Task brief:
From the entries below, copy out all lines holding "shown".

*** Exercise input ***

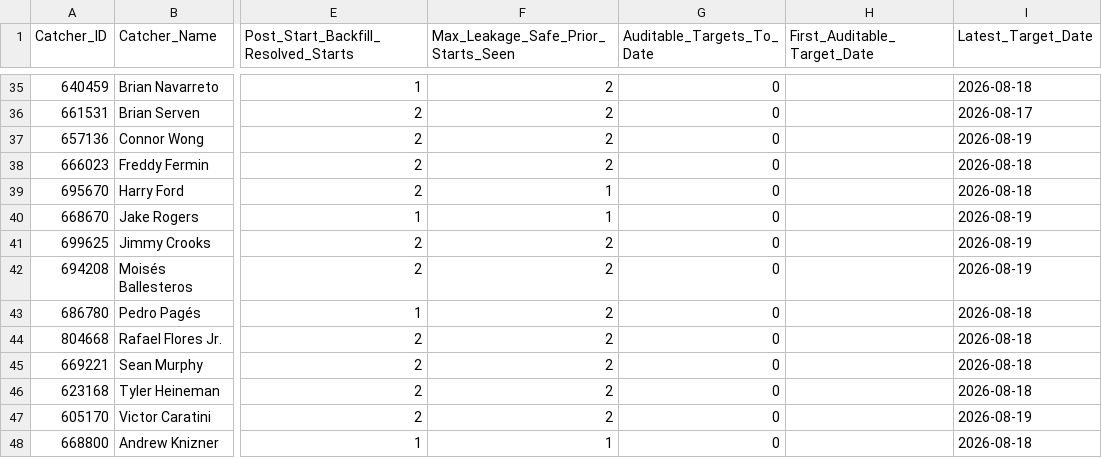
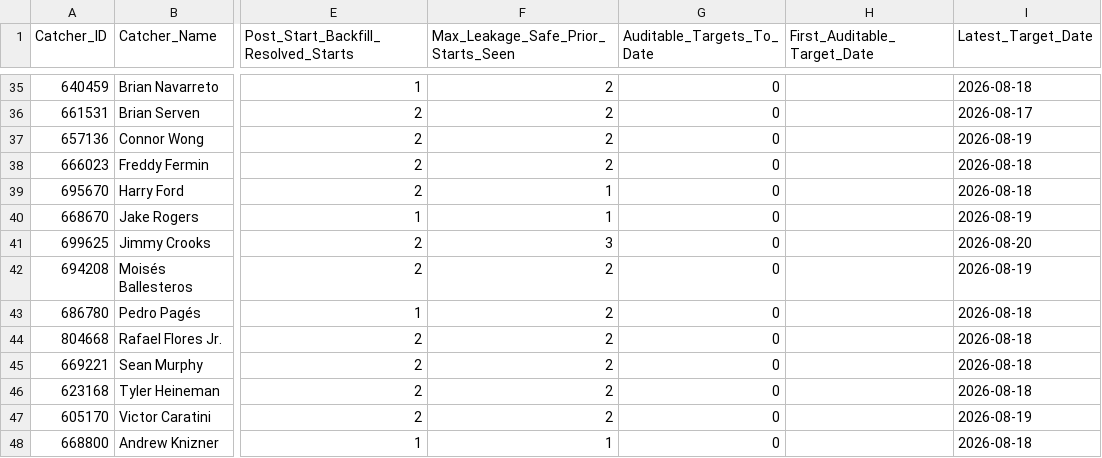
Before and after one commit to KingTud88/MLB-Prop-App, a CSV file: data/catcher_prior_maturity.csv, drawn as a sheet; only a part is shown, gaps mark what is left out; the diff names each change by its address in the sheet, - before the commit and + after, or states it on an @@ line.

```diff
--- a/data/catcher_prior_maturity.csv
+++ b/data/catcher_prior_maturity.csv
-F41: 2
+F41: 3
-I41 (Latest_Target_Date): 2026-08-19
+I41 (Latest_Target_Date): 2026-08-20
```
Also changed, not shown: data/batter_pitch_whiff_context_log.csv, data/confirmed_lineup_review_snapshot.csv, 10 other files.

*** End of Exercise input ***

Answer below:
Before and after one commit to KingTud88/MLB-Prop-App, a CSV file: data/catcher_prior_maturity.csv, drawn as a sheet; only a part is shown, gaps mark what is left out; the diff names each change by its address in the sheet, - before the commit and + after, or states it on an @@ line.
Also changed, not shown: data/batter_pitch_whiff_context_log.csv, data/confirmed_lineup_review_snapshot.csv, 10 other files.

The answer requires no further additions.